Three ways to build self-esteem in 90 seconds or less

Three ways to build self-esteem in 90 seconds or less

A mom — almost by definition — is a woman in a time crunch : ).

So if you’re thinking that with all the logistics you’re managing, there’s no time for an add-on strategy about building your daughter’s self-esteem, don’t worry.  You can make a difference in the way your daughter sees herself with a few well-placed words, spoken from the heart.

Far from being one more task that there is no hope of completing, enhancing your children’s self-esteem can happen continuously just from your style of interacting with them. In other words, putting a little twist on the conversations you’re already having can build your children’s confidence in themselves.

Here are three powerful ways you can do it — in as little as 90 seconds:

1.  Be curious. 

Nancy is in the cumbersome process of loading kids and instruments in the car to leave for music lessons. 

“Mom,” twelve-year-old Haley announces happily, “I got a B+ on my science test!”

“Wow, that’s a big change, Haley! How’d you do that?” asks Nancy, with genuine curiosity.

“I met with Mr. Riley during lunch last week and he told me some ways to study.  I made flashcards while I read the chapter and then practiced with them fifteen minutes every day.  The test was easy!”  Haley and her brother buckle their seat belts, and Nancy climbs in and starts the car.

“You really took control of that situation! You asked Mr. Riley for help and then taught yourself the chapter and practiced it.  That’s awesome, Haley!”

Nancy didn’t say, “That’s good, sweetie.” She didn’t say, “What can you do to get an “A” next time?” She didn’t say, “That’s what happens when you study!”  Instead, she gave Haley an opportunity to say aloud the specific actions she had taken on her own to earn a B+ — and then she reflected those back.  Haley now sees herself as just a little more effective and capable.  She feels empowered, seen, appreciated.

2.  Validate.

Ann is jarred from the work on her desk when her daughter Rachel, age eight, stomps into the house after school and drops her books loudly on the table. Though it’s against the rules, Rachel heads straight for the television.

Heyyyyyyy, Rachel,” Ann says softly, as she walks over to the sofa where her daughter is angrily crouched.  “What’s up?”

“Nothing!” Rachel says, angrily.

“It’s not nothing,” Ann answers gently.  “Tell me — “

“Some kids were talking during math, so Ms. Stafford gave the whole class an extra twenty-five problems to do tonight! It’s mean! I wasn’t even talking!”

“It seems very unfair to punish the whole class,” Ann says quietly.

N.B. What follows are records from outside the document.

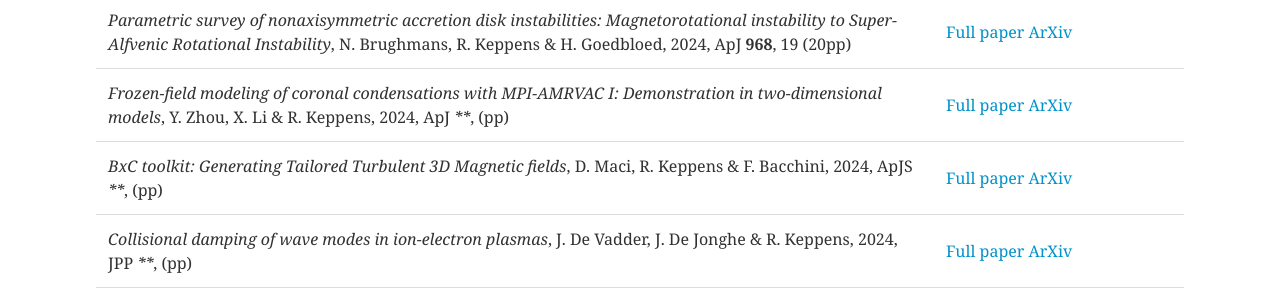
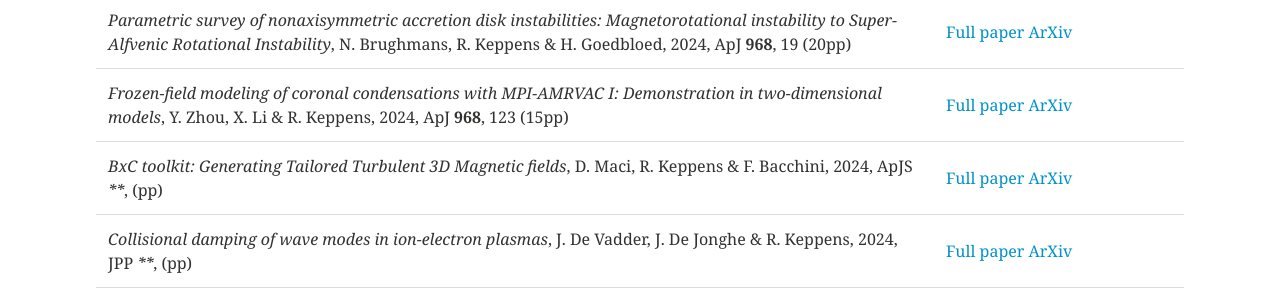
Before and after one commit to erc-prominent/erc-prominent.github.io, a Jekyll site: the page built from publications/index.md, in a window 1280 px wide and 900 px high. Shown: the part 389-689 px from the top of the window. Built offline with Jekyll 4.4.1, drawn with Linux system fonts in a browser that asks for light colours.

```diff
--- a/publications/index.md
+++ b/publications/index.md
@@ -12,7 +12,7 @@ share: false
 | _Prominence and coronal rain formation by steady versus stochastic heating and how we can relate it to observations_, V. Jercic, J.M. Jenkins & R. Keppens, 2024, A & A  ****,  (pp) | [Full paper](https://doi.org/10.1051/0004-6361/) [ArXiv](https://arxiv.org/pdf/2406.02955.pdf)  |
 | _Mass cycle and dynamics of a virtual quiescent prominence_, D. Donne & R. Keppens, 2024, ApJ ****,  (pp) | [Full paper](https://doi.org/10.3847/) [ArXiv](https://arxiv.org/pdf/2405.20048.pdf)  |
 | _Parametric survey of nonaxisymmetric accretion disk instabilities: Magnetorotational instability to Super-Alfvenic Rotational Instability_, N. Brughmans, R. Keppens & H. Goedbloed, 2024, ApJ **968**, 19 (20pp) | [Full paper](https://doi.org/10.3847/1538-4357/ad3d52) [ArXiv](https://arxiv.org/pdf/2404.06925.pdf)  |
-| _Frozen-field modeling of coronal condensations with MPI-AMRVAC I: Demonstration in two-dimensional models_, Y. Zhou, X. Li  & R. Keppens, 2024, ApJ ****,  (pp) | [Full paper](https://doi.org/10.3847/) [ArXiv](https://arxiv.org/pdf/2404.17056.pdf)  |
+| _Frozen-field modeling of coronal condensations with MPI-AMRVAC I: Demonstration in two-dimensional models_, Y. Zhou, X. Li  & R. Keppens, 2024, ApJ **968**, 123 (15pp) | [Full paper](https://doi.org/10.3847/1538-4357/ad4466) [ArXiv](https://arxiv.org/pdf/2404.17056.pdf)  |
 | _BxC toolkit: Generating Tailored Turbulent 3D Magnetic fields_, D. Maci, R. Keppens & F. Bacchini, 2024, ApJS ****,  (pp) | [Full paper](https://doi.org/10.3847/) [ArXiv](https://arxiv.org/pdf/2405.09587.pdf)  |
 | _Collisional damping of wave modes in ion-electron plasmas_, J. De Vadder, J. De Jonghe & R. Keppens, 2024, JPP ****,  (pp) | [Full paper](https://doi.org/) [ArXiv](https://arxiv.org/pdf/2405.11565.pdf)  |
 | _From eruption to post-flare rain: a 2.5D MHD model_, S. Sen, A. Prasad, V. Liakh & R. Keppens, 2024, A & A  ****,  (pp) | [Full paper](https://doi.org/10.1051/0004-6361/) [ArXiv](https://arxiv.org/pdf/2405.10688.pdf)  |
```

“It’s not fair! I am soooo mad!” Rachel is sitting up now, facing her mom.

“I think I would be, too, Rachel.  That’s a lot of extra work.”

“I know, Mom.  What am I going to do???” Rachel’s anger has subsided.

“Well… why don’t we go fix a snack and try to figure that out?”

Again, the key lies as much in what Ann doesn’t do as in what she does.  She does not call out a correction about Rachel’s noisy entrance.  She doesn’t address the forbidden television viewing; the rules are reinforced by her mere presence.  She does not defend the teacher, and she doesn’t demand that Rachel settle down! 

Instead, she simply validates Rachel’s feelings.  Even though she is undoubtedly still upset with her teacher, Rachel now feels understood and accepted by her mom. That translates into the belief that “My feelings are understandable and I am acceptable.”  And that is the foundation of self-esteem.

3. Understand her.

Elizabeth, age 14, quietly says one night at dinner, “I finally know what I want to do as a career.”

Paula, her mom, is all ears.  “Tell us!” she says, smiling.

“I’m going to work with people who have ebola,” says Elizabeth, seriously.

Paula swallows hard. Her mind swirls in scenarios that all have bad endings. She is tempted to say whatever she can to shut this idea down. 

But she resists.  Instead, she says, “That’s an amazing idea, Elizabeth. Tell me what has gotten you interested in ebola.”

“These people need help, Mom, and most everyone is afraid to even be around them.  I might be afraid, but I think I can do it!”

“That takes tremendous courage, Elizabeth,” her mom says with sincerity. “How do you think you might want to help?”

This conversation, like the other two, could have gone a very different way.  But Paula’s genuine responses leave Elizabeth feeling understood and respected.  She tucks away in that growing database of “self,” the seed of a belief that “I am courageous.” Nothing has to be decided today. There is plenty of time in the future for her to consider and weigh many career choices.

A virtuous circle. Your words can transform the way your daughter sees herself. As her self-esteem grows, you’ll find yourself noticing that she becomes more independent and needs fewer corrections and reminders.  Not only does that save energy and open up more time, it also quietly builds the trust and bond between you. It’s a virtuous circle: your affirming responses increase her belief in herself.  This, in turn, empowers her to become more independent. That builds your trust, you respond with genuine recognition and appreciation — and around and around it beautifully goes.